### AIM OF THE TASK
The answer must be every line of the records in which the string "padding" appears.

User interface change data:
============================================================

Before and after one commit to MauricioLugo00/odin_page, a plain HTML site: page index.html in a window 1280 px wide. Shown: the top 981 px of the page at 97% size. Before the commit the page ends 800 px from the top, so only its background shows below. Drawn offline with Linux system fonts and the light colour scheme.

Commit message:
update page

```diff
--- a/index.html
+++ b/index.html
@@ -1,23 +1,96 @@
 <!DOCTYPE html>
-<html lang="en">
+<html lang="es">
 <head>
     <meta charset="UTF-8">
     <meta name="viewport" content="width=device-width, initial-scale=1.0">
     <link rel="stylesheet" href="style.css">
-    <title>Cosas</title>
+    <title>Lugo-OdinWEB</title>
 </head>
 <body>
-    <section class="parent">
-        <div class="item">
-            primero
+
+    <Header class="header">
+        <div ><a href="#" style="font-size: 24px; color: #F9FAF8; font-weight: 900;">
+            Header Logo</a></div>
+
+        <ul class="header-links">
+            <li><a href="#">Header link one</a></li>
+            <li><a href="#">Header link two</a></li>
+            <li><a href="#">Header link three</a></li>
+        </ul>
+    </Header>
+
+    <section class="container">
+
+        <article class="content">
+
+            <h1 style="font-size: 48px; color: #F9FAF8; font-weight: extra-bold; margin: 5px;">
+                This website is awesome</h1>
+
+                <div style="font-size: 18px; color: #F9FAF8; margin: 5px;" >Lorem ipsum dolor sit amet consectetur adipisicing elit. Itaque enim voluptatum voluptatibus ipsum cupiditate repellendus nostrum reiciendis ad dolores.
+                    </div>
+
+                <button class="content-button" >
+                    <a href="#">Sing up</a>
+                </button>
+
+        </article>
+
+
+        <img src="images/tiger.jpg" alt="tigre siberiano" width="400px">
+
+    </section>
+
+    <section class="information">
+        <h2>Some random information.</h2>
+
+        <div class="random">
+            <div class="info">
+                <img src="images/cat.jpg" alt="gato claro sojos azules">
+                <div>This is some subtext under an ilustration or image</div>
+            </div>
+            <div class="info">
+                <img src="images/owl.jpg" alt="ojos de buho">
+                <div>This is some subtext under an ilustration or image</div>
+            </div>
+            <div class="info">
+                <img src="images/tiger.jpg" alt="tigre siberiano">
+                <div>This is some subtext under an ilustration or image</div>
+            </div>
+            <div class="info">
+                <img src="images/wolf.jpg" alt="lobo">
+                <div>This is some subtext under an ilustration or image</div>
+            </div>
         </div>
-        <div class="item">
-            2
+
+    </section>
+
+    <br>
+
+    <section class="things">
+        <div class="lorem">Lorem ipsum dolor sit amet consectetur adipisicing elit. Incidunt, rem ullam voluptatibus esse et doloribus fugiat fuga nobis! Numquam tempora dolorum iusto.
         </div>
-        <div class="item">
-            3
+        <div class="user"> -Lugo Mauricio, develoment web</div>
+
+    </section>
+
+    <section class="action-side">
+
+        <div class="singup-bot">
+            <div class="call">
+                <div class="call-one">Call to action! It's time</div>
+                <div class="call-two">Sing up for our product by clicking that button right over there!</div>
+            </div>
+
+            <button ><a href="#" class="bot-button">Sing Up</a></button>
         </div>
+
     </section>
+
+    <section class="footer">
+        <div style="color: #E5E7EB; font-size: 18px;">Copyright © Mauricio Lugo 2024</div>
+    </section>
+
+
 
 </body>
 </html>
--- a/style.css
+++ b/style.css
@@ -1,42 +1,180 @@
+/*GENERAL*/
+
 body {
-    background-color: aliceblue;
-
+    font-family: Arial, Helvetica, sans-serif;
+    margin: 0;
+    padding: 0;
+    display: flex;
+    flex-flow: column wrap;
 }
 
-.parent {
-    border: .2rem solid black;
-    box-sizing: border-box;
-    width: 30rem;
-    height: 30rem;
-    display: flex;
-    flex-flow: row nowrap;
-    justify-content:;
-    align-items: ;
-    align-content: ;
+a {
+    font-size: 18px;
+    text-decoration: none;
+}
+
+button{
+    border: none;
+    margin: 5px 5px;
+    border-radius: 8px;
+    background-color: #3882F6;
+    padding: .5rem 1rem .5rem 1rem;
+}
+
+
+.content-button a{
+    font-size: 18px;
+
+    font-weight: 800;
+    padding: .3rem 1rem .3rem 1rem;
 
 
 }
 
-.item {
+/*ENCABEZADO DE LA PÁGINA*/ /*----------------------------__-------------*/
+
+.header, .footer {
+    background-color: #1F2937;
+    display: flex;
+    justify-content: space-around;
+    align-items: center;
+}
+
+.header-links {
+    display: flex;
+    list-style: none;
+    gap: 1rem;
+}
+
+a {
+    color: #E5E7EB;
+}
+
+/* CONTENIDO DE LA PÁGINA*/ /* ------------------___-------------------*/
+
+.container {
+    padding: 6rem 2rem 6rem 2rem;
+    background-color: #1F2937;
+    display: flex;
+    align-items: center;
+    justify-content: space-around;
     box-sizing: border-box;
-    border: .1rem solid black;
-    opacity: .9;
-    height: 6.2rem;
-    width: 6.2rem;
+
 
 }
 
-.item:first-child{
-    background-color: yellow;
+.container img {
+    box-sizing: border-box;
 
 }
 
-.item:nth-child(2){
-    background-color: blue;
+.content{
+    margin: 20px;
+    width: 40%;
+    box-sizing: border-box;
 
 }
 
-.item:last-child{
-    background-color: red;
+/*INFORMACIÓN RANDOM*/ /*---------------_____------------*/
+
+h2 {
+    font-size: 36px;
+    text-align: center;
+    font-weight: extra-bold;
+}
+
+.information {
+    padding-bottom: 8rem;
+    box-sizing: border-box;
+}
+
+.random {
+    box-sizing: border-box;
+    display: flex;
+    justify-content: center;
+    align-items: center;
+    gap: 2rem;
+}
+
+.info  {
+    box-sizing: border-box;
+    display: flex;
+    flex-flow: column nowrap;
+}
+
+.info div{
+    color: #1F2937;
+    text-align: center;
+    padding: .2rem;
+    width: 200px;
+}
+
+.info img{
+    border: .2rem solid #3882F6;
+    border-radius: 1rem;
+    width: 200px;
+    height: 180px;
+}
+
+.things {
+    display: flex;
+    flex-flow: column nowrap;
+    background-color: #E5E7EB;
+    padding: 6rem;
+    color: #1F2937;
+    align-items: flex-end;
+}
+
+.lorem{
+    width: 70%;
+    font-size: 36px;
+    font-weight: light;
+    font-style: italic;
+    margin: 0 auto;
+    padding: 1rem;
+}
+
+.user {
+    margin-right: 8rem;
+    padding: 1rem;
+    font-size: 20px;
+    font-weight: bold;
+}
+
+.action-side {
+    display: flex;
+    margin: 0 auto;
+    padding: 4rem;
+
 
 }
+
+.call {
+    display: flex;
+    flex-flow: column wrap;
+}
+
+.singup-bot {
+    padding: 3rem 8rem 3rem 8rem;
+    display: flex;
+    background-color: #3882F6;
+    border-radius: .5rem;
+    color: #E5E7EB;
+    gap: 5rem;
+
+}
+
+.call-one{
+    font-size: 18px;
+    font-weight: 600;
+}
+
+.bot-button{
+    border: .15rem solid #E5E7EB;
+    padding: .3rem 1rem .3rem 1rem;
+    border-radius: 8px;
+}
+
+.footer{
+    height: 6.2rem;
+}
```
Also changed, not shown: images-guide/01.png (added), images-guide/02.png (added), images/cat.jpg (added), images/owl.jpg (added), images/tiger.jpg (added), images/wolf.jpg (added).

============================================================

### YOUR RESPONSE
+    padding: 0;
+    padding: .5rem 1rem .5rem 1rem;
+    padding: .3rem 1rem .3rem 1rem;
+    padding: 6rem 2rem 6rem 2rem;
+    padding-bottom: 8rem;
+    padding: .2rem;
+    padding: 6rem;
+    padding: 1rem;
+    padding: 1rem;
+    padding: 4rem;
+    padding: 3rem 8rem 3rem 8rem;
+    padding: .3rem 1rem .3rem 1rem;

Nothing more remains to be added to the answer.